June 26, 2012
Carter-Cohn will correlate linguistics and singing through analysis of Nigerian choruses.
By Sherrie Voss Matthews, International Media and Marketing Coordinator
Aaron Carter-Cohn discovered a challenge at the intersection of language and music.
The 2011 UTSA graduate earned his master’s in music (conducting) while working as an organist and choirmaster at St. Francis Episcopal Church in San Antonio.

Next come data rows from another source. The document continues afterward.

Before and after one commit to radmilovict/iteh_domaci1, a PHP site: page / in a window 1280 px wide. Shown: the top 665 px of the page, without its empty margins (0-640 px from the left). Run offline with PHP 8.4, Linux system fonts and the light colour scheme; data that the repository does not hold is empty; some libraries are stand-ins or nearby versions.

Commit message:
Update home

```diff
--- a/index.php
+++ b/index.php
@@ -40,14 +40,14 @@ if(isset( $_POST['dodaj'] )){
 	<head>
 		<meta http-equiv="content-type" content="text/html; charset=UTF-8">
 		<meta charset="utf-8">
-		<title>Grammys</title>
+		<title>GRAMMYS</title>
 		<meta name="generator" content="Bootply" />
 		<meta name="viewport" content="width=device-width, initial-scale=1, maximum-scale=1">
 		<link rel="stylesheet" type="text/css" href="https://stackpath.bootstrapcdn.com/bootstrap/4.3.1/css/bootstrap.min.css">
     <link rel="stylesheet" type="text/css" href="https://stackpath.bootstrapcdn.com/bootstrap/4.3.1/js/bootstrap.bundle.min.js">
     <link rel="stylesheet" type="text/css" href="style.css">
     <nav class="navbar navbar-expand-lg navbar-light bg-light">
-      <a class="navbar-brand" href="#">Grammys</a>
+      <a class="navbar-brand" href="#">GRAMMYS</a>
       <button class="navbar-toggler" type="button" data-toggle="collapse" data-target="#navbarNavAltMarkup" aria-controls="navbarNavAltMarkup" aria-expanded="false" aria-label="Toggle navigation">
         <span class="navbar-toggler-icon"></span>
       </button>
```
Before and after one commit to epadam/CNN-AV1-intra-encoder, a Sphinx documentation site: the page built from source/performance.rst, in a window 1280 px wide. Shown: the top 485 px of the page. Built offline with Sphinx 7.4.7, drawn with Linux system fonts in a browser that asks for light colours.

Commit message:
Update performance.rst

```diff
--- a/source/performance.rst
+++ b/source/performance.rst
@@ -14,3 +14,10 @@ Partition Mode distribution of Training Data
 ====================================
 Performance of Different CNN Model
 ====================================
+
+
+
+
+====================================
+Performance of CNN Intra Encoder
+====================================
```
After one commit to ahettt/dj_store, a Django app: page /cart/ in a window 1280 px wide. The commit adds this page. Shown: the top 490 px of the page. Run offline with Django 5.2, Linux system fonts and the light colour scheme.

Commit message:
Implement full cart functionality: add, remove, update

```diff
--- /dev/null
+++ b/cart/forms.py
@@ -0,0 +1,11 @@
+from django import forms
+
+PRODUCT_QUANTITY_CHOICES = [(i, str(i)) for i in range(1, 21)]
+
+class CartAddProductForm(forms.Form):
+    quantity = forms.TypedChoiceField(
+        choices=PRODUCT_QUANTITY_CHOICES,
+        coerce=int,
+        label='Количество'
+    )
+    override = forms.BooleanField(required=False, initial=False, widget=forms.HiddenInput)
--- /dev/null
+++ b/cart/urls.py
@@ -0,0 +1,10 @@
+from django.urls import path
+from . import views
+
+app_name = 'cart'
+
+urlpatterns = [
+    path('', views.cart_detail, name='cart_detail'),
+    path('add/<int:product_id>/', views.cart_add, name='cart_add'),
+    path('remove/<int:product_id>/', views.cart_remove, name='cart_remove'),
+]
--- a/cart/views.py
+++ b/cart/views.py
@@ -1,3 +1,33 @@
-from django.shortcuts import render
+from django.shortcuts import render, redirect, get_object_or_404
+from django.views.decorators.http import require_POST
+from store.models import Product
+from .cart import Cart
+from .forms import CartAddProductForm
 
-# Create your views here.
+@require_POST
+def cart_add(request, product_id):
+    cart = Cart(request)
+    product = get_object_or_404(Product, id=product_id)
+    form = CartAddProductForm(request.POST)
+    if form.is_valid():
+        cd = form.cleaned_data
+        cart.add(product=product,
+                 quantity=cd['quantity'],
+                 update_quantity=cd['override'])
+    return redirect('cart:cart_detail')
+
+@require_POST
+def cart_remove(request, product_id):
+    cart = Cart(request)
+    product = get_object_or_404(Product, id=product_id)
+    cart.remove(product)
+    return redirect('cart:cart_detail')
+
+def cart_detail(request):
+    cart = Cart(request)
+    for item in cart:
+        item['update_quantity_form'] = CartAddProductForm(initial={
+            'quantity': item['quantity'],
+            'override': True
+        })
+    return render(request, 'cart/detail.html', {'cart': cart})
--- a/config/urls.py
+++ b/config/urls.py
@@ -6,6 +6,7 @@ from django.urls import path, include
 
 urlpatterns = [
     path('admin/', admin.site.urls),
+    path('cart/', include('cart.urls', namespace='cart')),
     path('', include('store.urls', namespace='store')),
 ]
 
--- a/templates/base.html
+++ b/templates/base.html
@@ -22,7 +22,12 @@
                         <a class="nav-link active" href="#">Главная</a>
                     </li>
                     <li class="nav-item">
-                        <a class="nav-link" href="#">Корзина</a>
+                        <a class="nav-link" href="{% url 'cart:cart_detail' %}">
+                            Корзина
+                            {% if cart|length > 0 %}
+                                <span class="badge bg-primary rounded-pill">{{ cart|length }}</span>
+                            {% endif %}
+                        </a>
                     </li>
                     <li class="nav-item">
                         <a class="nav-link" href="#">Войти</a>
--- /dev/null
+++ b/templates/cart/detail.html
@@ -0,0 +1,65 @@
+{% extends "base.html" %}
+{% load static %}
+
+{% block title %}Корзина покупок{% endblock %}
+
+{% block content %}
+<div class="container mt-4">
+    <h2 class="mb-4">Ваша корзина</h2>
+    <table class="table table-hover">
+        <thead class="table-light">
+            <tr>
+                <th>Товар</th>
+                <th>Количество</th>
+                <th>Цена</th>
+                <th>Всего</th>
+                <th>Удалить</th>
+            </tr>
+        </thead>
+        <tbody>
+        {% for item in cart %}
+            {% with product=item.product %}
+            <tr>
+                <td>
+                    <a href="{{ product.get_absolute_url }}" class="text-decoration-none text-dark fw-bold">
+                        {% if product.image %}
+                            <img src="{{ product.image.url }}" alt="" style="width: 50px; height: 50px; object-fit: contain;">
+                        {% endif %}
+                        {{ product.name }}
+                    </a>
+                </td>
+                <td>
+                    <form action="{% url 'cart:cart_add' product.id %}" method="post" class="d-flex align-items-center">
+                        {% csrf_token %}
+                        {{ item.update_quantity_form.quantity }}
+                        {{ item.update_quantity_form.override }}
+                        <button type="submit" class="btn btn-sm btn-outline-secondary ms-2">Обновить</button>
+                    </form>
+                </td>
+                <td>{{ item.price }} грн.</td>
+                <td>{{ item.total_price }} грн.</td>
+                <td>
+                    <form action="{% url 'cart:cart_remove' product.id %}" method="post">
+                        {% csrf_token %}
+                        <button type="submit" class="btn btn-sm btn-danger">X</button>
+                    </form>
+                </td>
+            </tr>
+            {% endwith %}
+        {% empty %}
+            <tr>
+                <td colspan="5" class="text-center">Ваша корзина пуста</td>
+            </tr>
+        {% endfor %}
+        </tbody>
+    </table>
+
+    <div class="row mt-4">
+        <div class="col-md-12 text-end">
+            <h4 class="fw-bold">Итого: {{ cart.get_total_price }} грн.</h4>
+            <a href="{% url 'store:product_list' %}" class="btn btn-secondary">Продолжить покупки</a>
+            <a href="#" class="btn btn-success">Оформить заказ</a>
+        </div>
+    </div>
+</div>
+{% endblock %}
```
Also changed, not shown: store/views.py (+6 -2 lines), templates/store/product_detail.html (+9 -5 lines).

His time at St. Francis exposed him to a wide variety of musical forms -- everything from Iraqi rap to African choruses.
A meeting with a Nigerian choir at a conference in China, Carter-Cohn was inspired to travel to Nigeria to teach and learn, all the while exploring the multiple languages and dialects of its people.
|John Paul Ochei (left) and Aaron Carter-Cohn|
During the fall of 2011, he lectured at the University of Lagos, sang with choirs at the Cathedral Church of Christ and the Musical Society of Nigeria, and performed as a pianist and organist.
“Nigeria is building a society that peacefully integrates a large number of ethnolinguistic cultures,” Carter-Cohn explains. “Minimizing differences is a priority, and very few have the luxury of emphasizing their cultural identity.”
Nigeria is one of the most ethnically and linguistically diverse countries in the world. Barely more than 50 years old, there has been progress since the civil war and ethnic conflict of the 1960s, in which millions died many due to starvation.
“A land of more than 500 languages and dialects, Nigeria is rich with level-tone languages, in which tone contrast differentiates words that are otherwise the same,” Carter-Cohn explains. “Nigerian composer, Laz Ekwueme, provides the following example from the Igbo language:
/ ákwá /(high-high tones), sorrow, tears, crying, weeping;
/ ákwà/(high-low tones), cloth, clothes, dress, fabric;
/ àkwà/(low-low tones), bed, bridge;
/ àkwá / (low-high tones), egg.
“The spoken intonation has significant bearing on the singing and music-making of the region, and because music so permeates the culture, the relationship may be reciprocal,” adds Carter-Cohn.
|Lagos Brass Band|
His plans to teach and begin doctoral work in music theory at The Ohio State University this fall took an abrupt turn when he learned that he’d been granted a Fulbright.
Ohio State has allowed him to spend part of 2013 in Nigeria on the Fulbright fellowship. The Fulbright will allow him the luxury of time. He will teach at the University of Lagos and begin his research into the systematic organization of sounds in the languages of Nigerian music.
“I'm less concerned with identifying external influences than understanding how the languages of Nigeria are musical,” Carter-Cohn says of his research.
“As English usage increases, choruses remain a refuge for the many languages of Nigeria,” Carter-Cohn explains. Many Nigerians are tri-lingual: their native tongue, pidgin English (the vernacular in the cities), and English. Some indigenous languages are becoming extinct as speaking English becomes essential in everyday life.
“[Praise choruses] are a distillation of the tones and rhythms of a language, transcending boundaries of faith, ethnicity, and nation,” Carter-Cohn explains. “I have heard Muslims adapt a traditionally Christian chorus and vice-versa, an Igbo man sing in Efik, Hausa, and Yoruba, and refugees from East Africa sing Igbo choruses. If choruses are the form of transmission through which languages are shared and learned, then a better understanding of the relationship between phonology and singing is essential.”
Carter-Cohn will use an empirical approach, using specialized microphones to produce highly accurate transcriptions of both speech and singing. The data will help him determine the relationship between speech rhythms and intonation and singing. The tonal quality of language affects how music is made; Carter-Cohn wants to gather further insight into this phenomenon.
Carter-Cohn says the musicians of Nigeria have impressive skills that inspired him to become a better musician.
“Nigerian musicians have incredible ears, what we call aural skills in music academia,” Carter-Cohn says. “Nigerian church organists can typically recall numerous hymns from memory and play them in any key. This is true of many highlife and juju tunes as well.
“Because sheet music is not widely available, and when it’s around it has been photocopied so many times it has faded, I had to adapt a great deal. I’ve always been able to play by ear for my own amusement or in informal jam sessions, but to be dependent on those skills in formal contexts when many were depending on me was very new. It was challenging but rewarding as a keyboardist, and very freeing as a conductor.”
Carter-Cohn was honored at UTSA as a Presidential Scholar and Alvarez Research Fellow.
Carter-Cohn also filmed and edited two documentaries: "At Home with Music: Burundian Refugees in America" and "Texas Celebrates Fifty Years of Nigerian Independence."
Sponsored by the United States Department of State, Bureau of Educational and Cultural Affairs, the Fulbright Program provides funding for students, scholars, teachers, and professionals to undertake graduate study, advanced research, university teaching, and teaching in elementary and secondary schools.